  • Patricia Morgan - Farewell to the family? Public policy and family breakdown in Britain and the USA (2nd Edition, 1999)

    Patricia Morgan - Farewell to the family? Public policy and family breakdown in Britain and the USA (2nd Edition, 1999)

    FAREWELL TO THE FAMILY? Public policy and family breakdown in Britain and the USA; by Patricia Morgan (2nd edition: revised & updated); 1999, 240pp Price: £5.00 (rrp: £8.00); Family & Youth Concern Publications; More details; Family Education Trust (Family & Youth Concern); Jubilee House, 19-21 High Street, Whitton, Twickenham TW2 7LB; UK; T 020 8894 2525; F 020 8894 3535; Email the Family Education Trust (Family & Youth Concern)
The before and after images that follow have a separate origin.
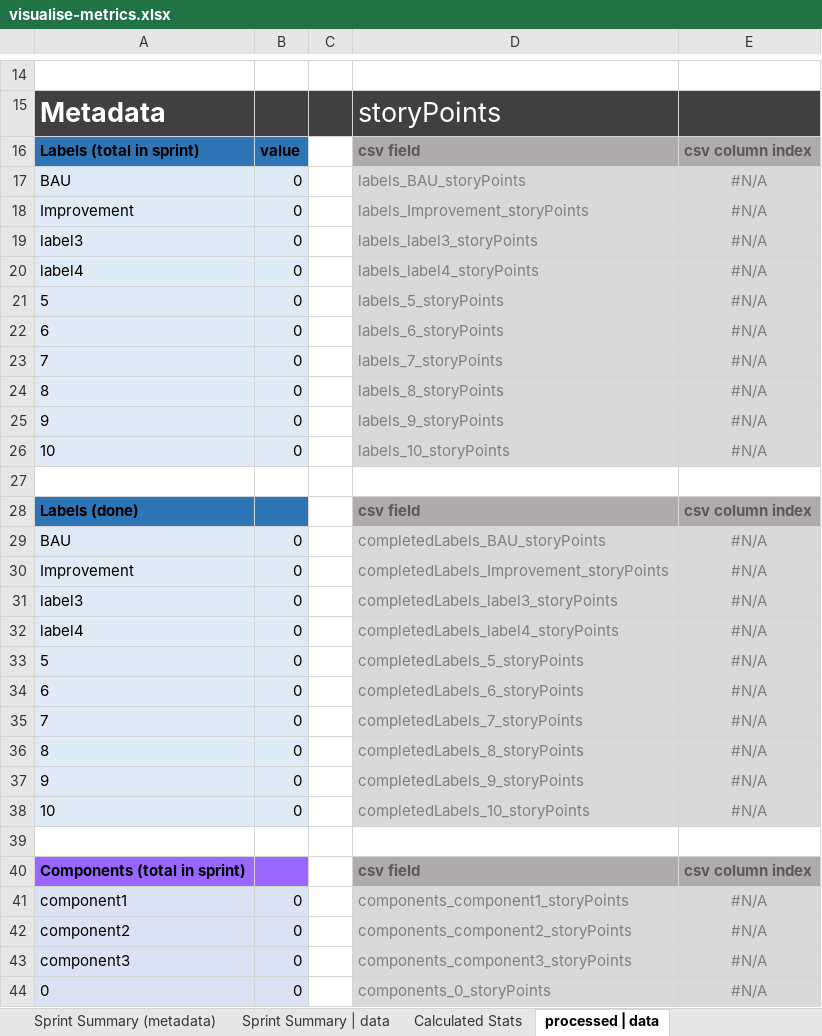
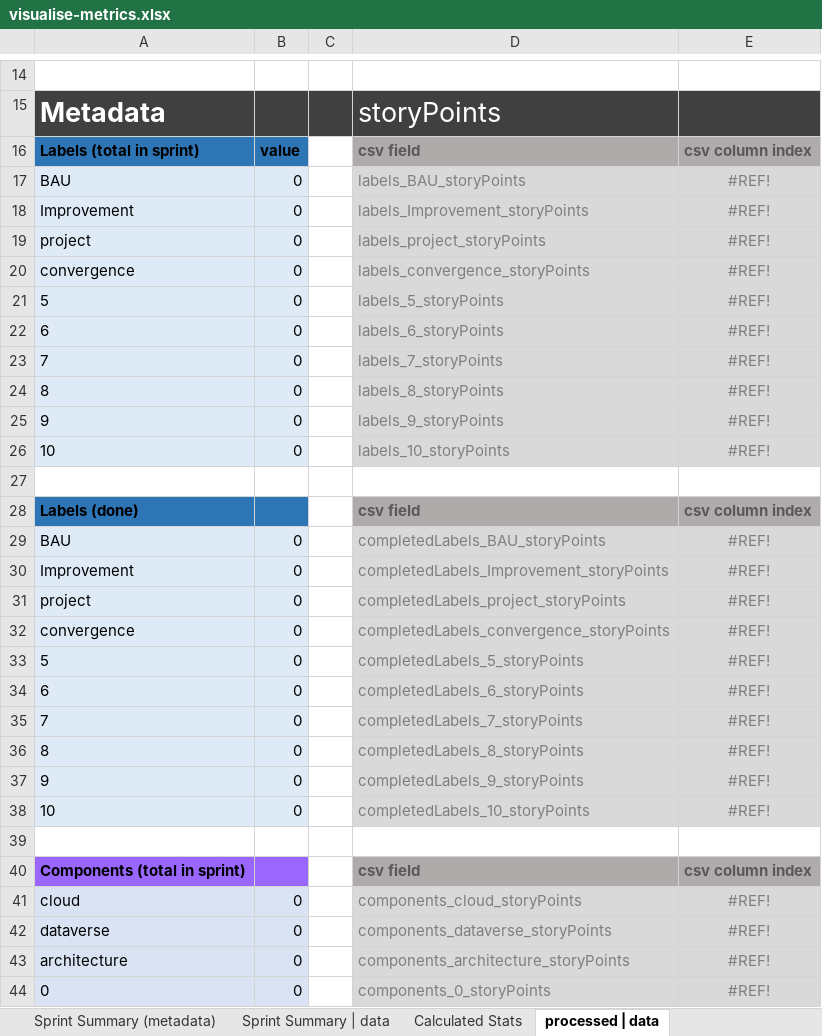
Before and after one commit to ctracey/sprint-metrics_webapp, an Excel workbook: assets/xlsx/visualise-metrics.xlsx, sheet processed | data, drawn as a sheet; only a part is shown, gaps mark what is left out; values as stored, in another font and other column widths than the file's, no borders; removed rows and columns are numbered as before the commit, all else as after; the diff covers the shown part only; the diff names each change by its address in the sheet, - before the commit and + after, or states it on an @@ line.

```diff
--- a/assets/xlsx/visualise-metrics.xlsx (sheet processed | data)
+++ b/assets/xlsx/visualise-metrics.xlsx (sheet processed | data)
-E17:E18: #N/A
+E17:E18: #REF!
-row 19: label3 | 0 |  | labels_label3_storyPoints | #N/A
-row 20: label4 | 0 |  | labels_label4_storyPoints | #N/A
+row 19: project | 0 |  | labels_project_storyPoints | #REF!
+row 20: convergence | 0 |  | labels_convergence_storyPoints | #REF!
-E21:E26: #N/A
+E21:E26: #REF!
-E29:E30: #N/A
+E29:E30: #REF!
-row 31: label3 | 0 |  | completedLabels_label3_storyPoints | #N/A
-row 32: label4 | 0 |  | completedLabels_label4_storyPoints | #N/A
+row 31: project | 0 |  | completedLabels_project_storyPoints | #REF!
+row 32: convergence | 0 |  | completedLabels_convergence_storyPoints | #REF!
-E33:E38: #N/A
+E33:E38: #REF!
-row 41: component1 | 0 |  | components_component1_storyPoints | #N/A
-row 42: component2 | 0 |  | components_component2_storyPoints | #N/A
-row 43: component3 | 0 |  | components_component3_storyPoints | #N/A
+row 41: cloud | 0 |  | components_cloud_storyPoints | #REF!
+row 42: dataverse | 0 |  | components_dataverse_storyPoints | #REF!
+row 43: architecture | 0 |  | components_architecture_storyPoints | #REF!
-E44: #N/A
+E44: #REF!
```
Also changed, not shown: 14 added rows, 14 removed rows and 73 edited cells elsewhere in this sheet, sheet Calculated Stats, sheet Sprint Summary | data, formulas that keep their value, charts or pictures, 2 other files.
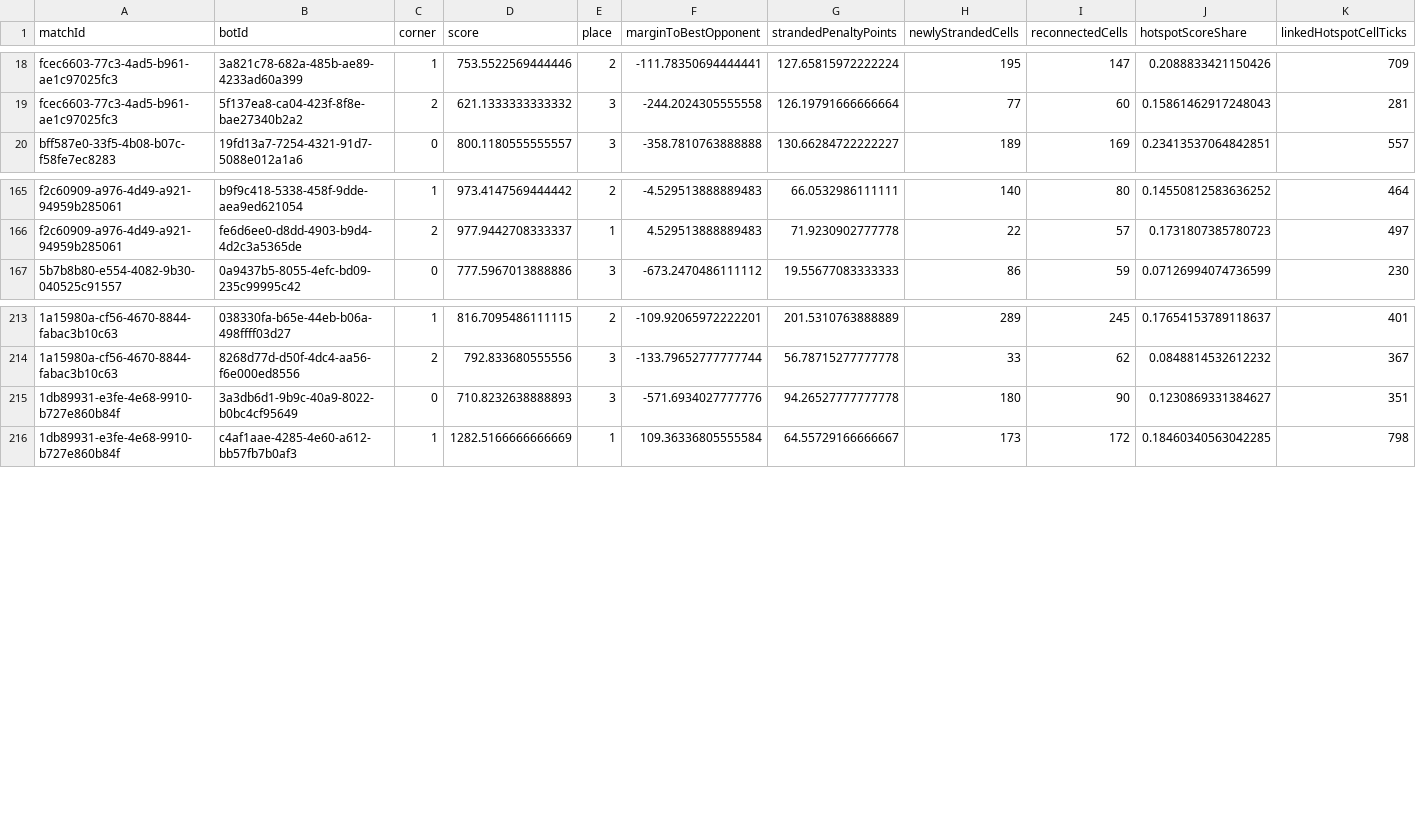
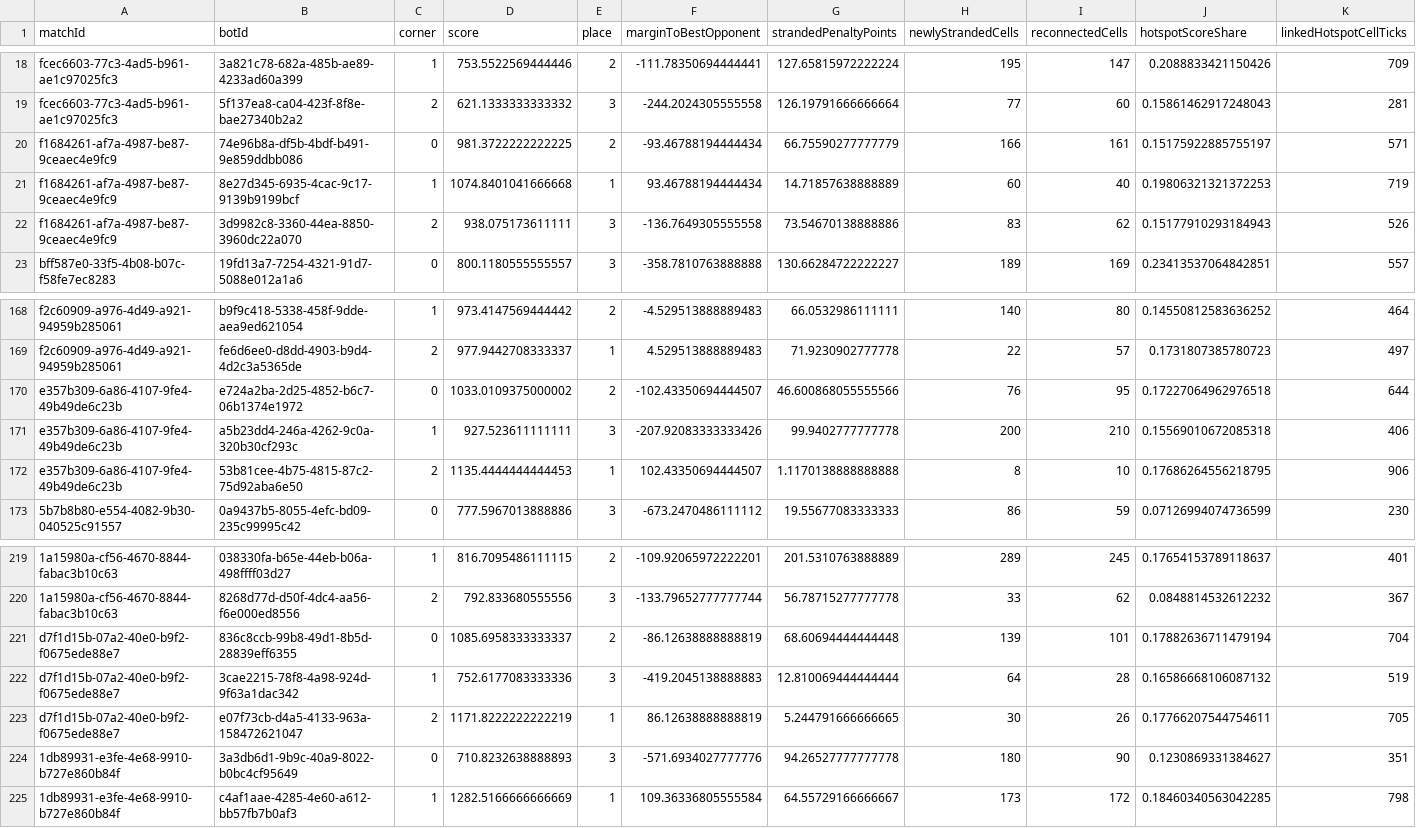
Before and after one commit to webisdead/triangle-arena-knowledge, a CSV file: data/metrics/appearances.csv, drawn as a sheet; only a part is shown, gaps mark what is left out; rows hold the shown columns only; the diff names each change by its address in the sheet, - before the commit and + after, or states it on an @@ line.

```diff
--- a/data/metrics/appearances.csv
+++ b/data/metrics/appearances.csv
+row 20: f1684261-af7a-4987-be87-9ceaec4e9fc9 | 74e96b8a-df5b-4bdf-b491-9e859ddbb086 | 0 | 981.3722222222225 | 2 | -93.46788194444434 | 66.75590277777779 | 166 | 161 | 0.15175922885755197 | 571
+row 21: f1684261-af7a-4987-be87-9ceaec4e9fc9 | 8e27d345-6935-4cac-9c17-9139b9199bcf | 1 | 1074.8401041666668 | 1 | 93.46788194444434 | 14.71857638888889 | 60 | 40 | 0.19806321321372253 | 719
+row 22: f1684261-af7a-4987-be87-9ceaec4e9fc9 | 3d9982c8-3360-44ea-8850-3960dc22a070 | 2 | 938.075173611111 | 3 | -136.7649305555558 | 73.54670138888886 | 83 | 62 | 0.15177910293184943 | 526
+row 170: e357b309-6a86-4107-9fe4-49b49de6c23b | e724a2ba-2d25-4852-b6c7-06b1374e1972 | 0 | 1033.0109375000002 | 2 | -102.43350694444507 | 46.600868055555566 | 76 | 95 | 0.17227064962976518 | 644
+row 171: e357b309-6a86-4107-9fe4-49b49de6c23b | a5b23dd4-246a-4262-9c0a-320b30cf293c | 1 | 927.523611111111 | 3 | -207.92083333333426 | 99.9402777777778 | 200 | 210 | 0.15569010672085318 | 406
+row 172: e357b309-6a86-4107-9fe4-49b49de6c23b | 53b81cee-4b75-4815-87c2-75d92aba6e50 | 2 | 1135.4444444444453 | 1 | 102.43350694444507 | 1.1170138888888888 | 8 | 10 | 0.17686264556218795 | 906
+row 221: d7f1d15b-07a2-40e0-b9f2-f0675ede88e7 | 836c8ccb-99b8-49d1-8b5d-28839eff6355 | 0 | 1085.6958333333337 | 2 | -86.12638888888819 | 68.60694444444448 | 139 | 101 | 0.17882636711479194 | 704
+row 222: d7f1d15b-07a2-40e0-b9f2-f0675ede88e7 | 3cae2215-78f8-4a98-924d-9f63a1dac342 | 1 | 752.6177083333336 | 3 | -419.2045138888883 | 12.810069444444444 | 64 | 28 | 0.16586668106087132 | 519
+row 223: d7f1d15b-07a2-40e0-b9f2-f0675ede88e7 | e07f73cb-d4a5-4133-963a-158472621047 | 2 | 1171.8222222222219 | 1 | 86.12638888888819 | 5.244791666666665 | 30 | 26 | 0.17766207544754611 | 705
```
Also changed, not shown: 16 other files.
  • Family Bulletin no. 94, winter 98/99, published by Family And Youth Concern

Also see: